Female Warriors and 'The Oriental'.
While it’s reasonable for one to assume that the opportunity to study martial arts is a privilege of the noble class, these women's new fighting abilities are only tolerated by the nobility as a necessary evil. Even under the threat of attacking zombies, women are still held to a particular level of decorum and manner. This complex attitude towards female warriors underscores the prominence of gender inequality in the film.
Flawed Depiction of China-Western Relations.
Great Britain, along with many other European countries and westernized Asian countries, forced the historically self-sufficient agricultural empire to open its gate and pushed China into the trend of global trade. The weakened Chinese empire had no choice but giving away its land and sovereignty after several unsuccessful attempts at fighting back.
Foreign missionaries and businessmen swarmed into China to spread "civilization" and seek their fortunes. Encounters with Chinese culture were usually described as modern civilization converting the primitive, mysterious, and incompetent doctrines of the Chinese. If we keep this historical background in mind, the appreciation of what is referred to in the film as "Oriental culture" seems pretty out of place.

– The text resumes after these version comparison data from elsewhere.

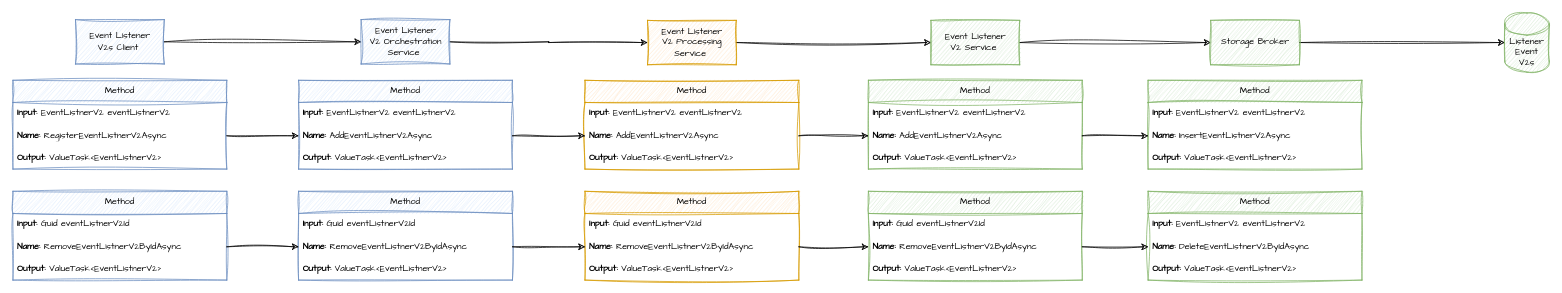
Before: page "REGISTER AND REMOVE EVENT LISTENER V2" (4 of 5) of EventHighway.Designs/EVENTS.drawio in hassanhabib/EventHighway, a draw.io diagram. Source tidied: cells renumbered, new cells numbered last; positions are measured from the earlier drawing's top-left corner, leaving out a move shared by most shapes. Both pictures are drawn from the tidied source at 74%, with x=0, y=0 at pixel (13, 13).
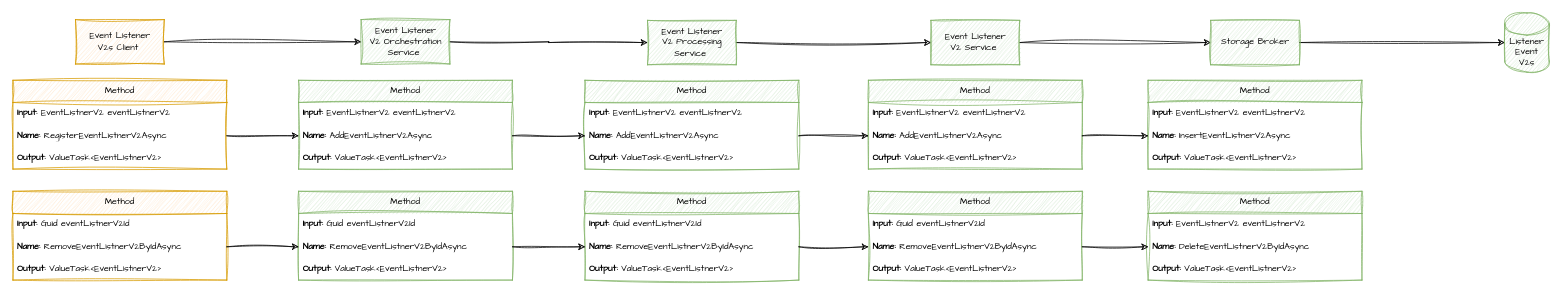
The same diagram, later.

Commit message:
STATUS: Register & Remove Event Listener V2 As Of 18-03-25

Diff of the diagram source:
```diff
@@
-    <mxCell id="3" value="Event Listener&lt;div&gt;V2s&amp;nbsp;&lt;span style=&quot;background-color: transparent; color: light-dark(rgb(0, 0, 0), rgb(255, 255, 255));&quot;&gt;Client&amp;nbsp;&lt;/span&gt;&lt;/div&gt;" style="rounded=0;whiteSpace=wrap;html=1;sketch=1;hachureGap=4;jiggle=2;curveFitting=1;fontFamily=Architects Daughter;fillColor=#dae8fc;strokeColor=#6c8ebf;" parent="1" vertex="1">
+    <mxCell id="3" value="Event Listener&lt;div&gt;V2s&amp;nbsp;&lt;span style=&quot;background-color: transparent; color: light-dark(rgb(0, 0, 0), rgb(255, 255, 255));&quot;&gt;Client&amp;nbsp;&lt;/span&gt;&lt;/div&gt;" style="rounded=0;whiteSpace=wrap;html=1;sketch=1;hachureGap=4;jiggle=2;curveFitting=1;fontFamily=Architects Daughter;fillColor=#ffe6cc;strokeColor=#d79b00;" parent="1" vertex="1">
       <mxGeometry x="84.5" y="9" width="120" height="60" as="geometry" />
     </mxCell>
-    <mxCell id="4" value="Method" style="swimlane;fontStyle=0;horizontal=1;startSize=30;whiteSpace=wrap;html=1;sketch=1;hachureGap=4;jiggle=2;curveFitting=1;fontFamily=Architects Daughter;fillColor=#dae8fc;strokeColor=#6c8ebf;" parent="1" vertex="1">
+    <mxCell id="4" value="Method" style="swimlane;fontStyle=0;horizontal=1;startSize=30;whiteSpace=wrap;html=1;sketch=1;hachureGap=4;jiggle=2;curveFitting=1;fontFamily=Architects Daughter;fillColor=#ffe6cc;strokeColor=#d79b00;" parent="1" vertex="1">
       <mxGeometry y="91" width="289" height="120" as="geometry" />
     </mxCell>
@@
-    <mxCell id="8" value="Method" style="swimlane;fontStyle=0;horizontal=1;startSize=30;whiteSpace=wrap;html=1;sketch=1;hachureGap=4;jiggle=2;curveFitting=1;fontFamily=Architects Daughter;fillColor=#dae8fc;strokeColor=#6c8ebf;" parent="1" vertex="1">
+    <mxCell id="8" value="Method" style="swimlane;fontStyle=0;horizontal=1;startSize=30;whiteSpace=wrap;html=1;sketch=1;hachureGap=4;jiggle=2;curveFitting=1;fontFamily=Architects Daughter;fillColor=#ffe6cc;strokeColor=#d79b00;" parent="1" vertex="1">
       <mxGeometry y="241" width="289" height="120" as="geometry" />
     </mxCell>
@@
-    <mxCell id="13" value="Event Listener&lt;div&gt;V2 Orchestration&lt;/div&gt;&lt;div&gt;&lt;span style=&quot;background-color: transparent; color: light-dark(rgb(0, 0, 0), rgb(255, 255, 255));&quot;&gt;Service&amp;nbsp;&lt;/span&gt;&lt;/div&gt;" style="rounded=0;whiteSpace=wrap;html=1;sketch=1;hachureGap=4;jiggle=2;curveFitting=1;fontFamily=Architects Daughter;fillColor=#dae8fc;strokeColor=#6c8ebf;" parent="1" vertex="1">
+    <mxCell id="13" value="Event Listener&lt;div&gt;V2 Orchestration&lt;/div&gt;&lt;div&gt;&lt;span style=&quot;background-color: transparent; color: light-dark(rgb(0, 0, 0), rgb(255, 255, 255));&quot;&gt;Service&amp;nbsp;&lt;/span&gt;&lt;/div&gt;" style="rounded=0;whiteSpace=wrap;html=1;sketch=1;hachureGap=4;jiggle=2;curveFitting=1;fontFamily=Architects Daughter;fillColor=#d5e8d4;strokeColor=#82b366;" parent="1" vertex="1">
       <mxGeometry x="470.5" y="9" width="120" height="60" as="geometry" />
     </mxCell>
-    <mxCell id="14" value="Method" style="swimlane;fontStyle=0;horizontal=1;startSize=30;whiteSpace=wrap;html=1;sketch=1;hachureGap=4;jiggle=2;curveFitting=1;fontFamily=Architects Daughter;fillColor=#dae8fc;strokeColor=#6c8ebf;" parent="1" vertex="1">
+    <mxCell id="14" value="Method" style="swimlane;fontStyle=0;horizontal=1;startSize=30;whiteSpace=wrap;html=1;sketch=1;hachureGap=4;jiggle=2;curveFitting=1;fontFamily=Architects Daughter;fillColor=#d5e8d4;strokeColor=#82b366;" parent="1" vertex="1">
       <mxGeometry x="386" y="91" width="289" height="120" as="geometry" />
     </mxCell>
@@
-    <mxCell id="18" value="Method" style="swimlane;fontStyle=0;horizontal=1;startSize=30;whiteSpace=wrap;html=1;sketch=1;hachureGap=4;jiggle=2;curveFitting=1;fontFamily=Architects Daughter;fillColor=#dae8fc;strokeColor=#6c8ebf;" parent="1" vertex="1">
+    <mxCell id="18" value="Method" style="swimlane;fontStyle=0;horizontal=1;startSize=30;whiteSpace=wrap;html=1;sketch=1;hachureGap=4;jiggle=2;curveFitting=1;fontFamily=Architects Daughter;fillColor=#d5e8d4;strokeColor=#82b366;" parent="1" vertex="1">
       <mxGeometry x="386" y="241" width="289" height="120" as="geometry" />
     </mxCell>
@@
-    <mxCell id="25" value="Event Listener&lt;div&gt;V2 Processing&lt;/div&gt;&lt;div&gt;&lt;span style=&quot;background-color: transparent; color: light-dark(rgb(0, 0, 0), rgb(255, 255, 255));&quot;&gt;Service&amp;nbsp;&lt;/span&gt;&lt;/div&gt;" style="rounded=0;whiteSpace=wrap;html=1;sketch=1;hachureGap=4;jiggle=2;curveFitting=1;fontFamily=Architects Daughter;fillColor=#ffe6cc;strokeColor=#d79b00;" parent="1" vertex="1">
+    <mxCell id="25" value="Event Listener&lt;div&gt;V2 Processing&lt;/div&gt;&lt;div&gt;&lt;span style=&quot;background-color: transparent; color: light-dark(rgb(0, 0, 0), rgb(255, 255, 255));&quot;&gt;Service&amp;nbsp;&lt;/span&gt;&lt;/div&gt;" style="rounded=0;whiteSpace=wrap;html=1;sketch=1;hachureGap=4;jiggle=2;curveFitting=1;fontFamily=Architects Daughter;fillColor=#d5e8d4;strokeColor=#82b366;" parent="1" vertex="1">
       <mxGeometry x="857.5" y="10" width="120" height="60" as="geometry" />
     </mxCell>
-    <mxCell id="26" value="Method" style="swimlane;fontStyle=0;horizontal=1;startSize=30;whiteSpace=wrap;html=1;sketch=1;hachureGap=4;jiggle=2;curveFitting=1;fontFamily=Architects Daughter;fillColor=#ffe6cc;strokeColor=#d79b00;" parent="1" vertex="1">
+    <mxCell id="26" value="Method" style="swimlane;fontStyle=0;horizontal=1;startSize=30;whiteSpace=wrap;html=1;sketch=1;hachureGap=4;jiggle=2;curveFitting=1;fontFamily=Architects Daughter;fillColor=#d5e8d4;strokeColor=#82b366;" parent="1" vertex="1">
       <mxGeometry x="773" y="91" width="289" height="120" as="geometry" />
     </mxCell>
@@
-    <mxCell id="30" value="Method" style="swimlane;fontStyle=0;horizontal=1;startSize=30;whiteSpace=wrap;html=1;sketch=1;hachureGap=4;jiggle=2;curveFitting=1;fontFamily=Architects Daughter;fillColor=#ffe6cc;strokeColor=#d79b00;" parent="1" vertex="1">
+    <mxCell id="30" value="Method" style="swimlane;fontStyle=0;horizontal=1;startSize=30;whiteSpace=wrap;html=1;sketch=1;hachureGap=4;jiggle=2;curveFitting=1;fontFamily=Architects Daughter;fillColor=#d5e8d4;strokeColor=#82b366;" parent="1" vertex="1">
       <mxGeometry x="773" y="241" width="289" height="120" as="geometry" />
     </mxCell>
```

These two paradoxes--Orientalism and female empowerment in the early 19th century--both have the potential to escalate the original story to a deeper level of inquiry into gender and cultural privilege. However, the movie's directors don't seem to bother. Instead, Pride and Prejudice and Zombies easily focuses on dramatic battle scenes, while leaving these two threads unresolved.